In Calif., Some Ex-Inmates Get Help In New Ways
Under California's criminal justice realignment program, counties are taking over responsibility from the state for low-level felons. And that has affected how inmates with histories of mental illness move through the system even after they're released.
Since California's realignment began last October, the Los Angeles County jail — the biggest in the United States — has gotten a lot bigger. The county jail population is up almost 25 percent. Inmates with mental health problems end up at the Twin Towers Correctional Facility. Francesca Anello with the L.A. County Mental Health Department oversees inmates serving time there under realignment.

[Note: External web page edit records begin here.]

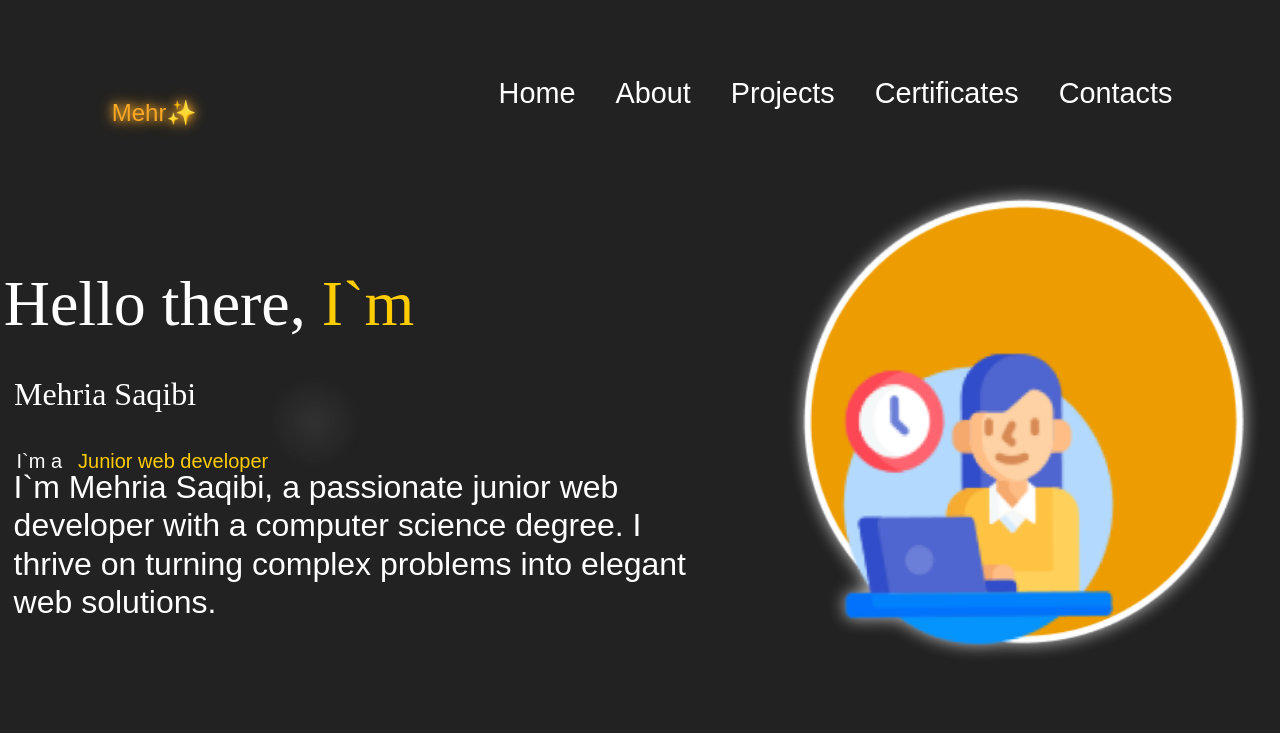
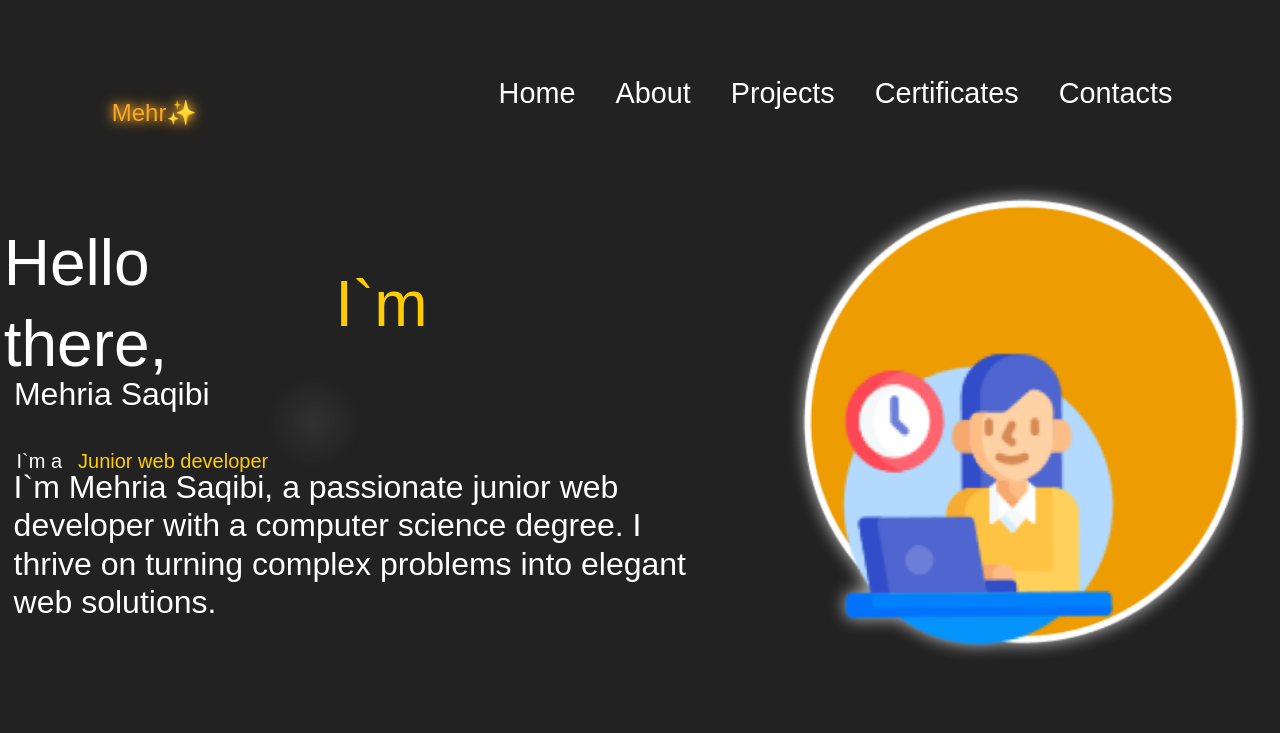
Before and after one commit to Saqibi4213/portfolio-capstone, a plain HTML site: page index.html in a window 1280 px wide. Shown: the top 733 px of the page. Drawn offline with nearby package versions, Linux system fonts and the light colour scheme.

Commit message:
error solving

```diff
--- a/styles.css
+++ b/styles.css
@@ -214,7 +214,7 @@ nav {
   width: 100%;
   height: 100%;
   background:
-  radial-gradient(circle,
+    radial-gradient( circle,
     rgba(255, 255, 255, 0.2)
     0%,
   rgba(255, 255, 255, 0) 70%
@@ -778,10 +778,10 @@ nav {
   height: 3.0538rem;
   top: 48.6787rem;
   left: 8.2475rem;
-  gap: 0rem;
+  gap: 0;
   border-radius: 2rem;
   border: 0.1875rem solid #f9a826;
-  background-color:#f9a826;
+  background-color: #f9a826;
   color: #fff;
   transform: translate(80%, -60%);
   display: flex;
@@ -789,7 +789,8 @@ nav {
   justify-content: center;
   cursor: pointer;
   overflow-x: hidden;
-  box-shadow: 0 0.3rem 0.6rem rgba(249, 168, 38, 0.4),
+  box-shadow:
+    0 0.3rem 0.6rem rgba(249, 168, 38, 0.4),
     0 0.1rem 0.3rem rgba(249, 168, 38, 0.3);
   transition: all 0.3s ease;
   overflow: hidden;
@@ -966,9 +967,9 @@ nav {
 
   #home-title,
   #home-role,
-  #home-name{
-    display: flex;
-    align-items: left;
+  #home-name {
+    display: flex;
+    align-items: center;
     text-align: left;
   }
 
@@ -977,8 +978,8 @@ nav {
     top: 1.81rem;
     left: 7.25rem;
     gap: 1rem;
-    font-family: 'Acme';
-    font-size: 4.00rem;
+    font-family: 'Acme', sans-serif;
+    font-size: 4rem;
     font-weight: 400;
     line-height: 5.06rem;
     text-align: left;
@@ -990,15 +991,14 @@ nav {
     height: 2.38rem;
     top: 22.24rem;
     left: 7.29rem;
-    gap: 0rem;
-    font-family: 'Actor';
-    font-size: 2.00rem;
+    gap: 0;
+    font-family: 'Actor', sans-serif;
+    font-size: 2rem;
     font-weight: 400;
     line-height: 2.41rem;
     text-align: left;
     display: flex;
-    align-items: left;
-    text-align: left;
+    align-items: center;
     transform: translate(-90%, 900%);
   }
 
```
Also changed, not shown: script.js (+6 -5 lines). Lines whose indentation alone changed are shown as unchanged.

"It used to be that we saw people short term," says Anello, "and so it was difficult to get them hooked up in the community if they're going in and out so quickly. And so we'd miss an opportunity sometimes to work with them long term."
Anello says that under realignment, mental health teams in the jail are better able to ensure a smooth re-entry when prisoners are released.
"We have a team that actually follows people for 30 days in the community to make sure all the supports are in place — so it's kind of like a warm handoff so that they don't get reincarcerated," she says.
Counties Take Over
Inmates released in South Los Angeles have 48 hours to report to the county's probation department hub in Lynwood, Calif. Kimberly Tillman, who oversees the operation, says a large percentage of clients have mental health needs.
"It can be 50 percent. Sometimes on our busy days, it can be 75 percent," she says.
In the past, former prisoners with mental health problems ranging from depression to bipolar disorder or schizophrenia would be seen at clinics run by the state parole department. Under realignment, Tillman says, it's up to counties to oversee each ex-offender.
"My fear is that someone in the community will be hurt because one assessment wasn't complete, and we didn't actually provide them with the wraparound services that they needed," Tillman says.
L.A. County District Attorney Steve Cooley is not a fan of realignment. He says California Gov. Jerry Brown misled the state about the real intent.
"It wasn't about public safety. It was not about rehabilitation, even though they claimed it was," Cooley says. "It was about money, so this is blood money, because there will be blood as a result of individuals who should be in prison not being in prison."
'A Safe Haven'
Many ex-prisoners end up at Project 180, a comprehensive re-entry program in the heart of L.A.'s Skid Row.
Angela Scott had been in prison on a drug possession charge. Before realignment, she would have been on state parole, and violating it might have sent her back to prison.
Now she gets regular counseling and group therapy.
"It's like a safe haven. It just makes me stronger. I never had any help, really, just go to prison. So this time I'm talking, letting it out, letting all the garbage inside out," she says.
Across the room, Warrenton Dean describes his history of gang-related crime. Late last year he was released from prison and, after talking with a county probation officer, realized he needed help.
"With my anger management, my coping skills, my life skills, my values and everything, and they told me, 'Hey, if you need the help, we can help you,' " Dean says.
Project 180 Executive Director Victoria Simon says her program has been inundated since realignment took effect.
"I think all of us are a little concerned about how quickly that is happening and can we make sure that we maintain the quality of care," she says.
Simon adds that so far state funding has been there to cover additional expenses.
Under realignment, agencies like hers are keeping close tabs on ex-felons.
"They're here virtually every day, so it's Project 180 staff, not probation, that knows the clients that are doing well, the clients that aren't doing well, the clients that have relapsed, who's having issues," Simon says.
That's an unexpected benefit of realignment — that social service agencies and law enforcement in California are collaborating in ways they never did before.
Copyright 2012 KQED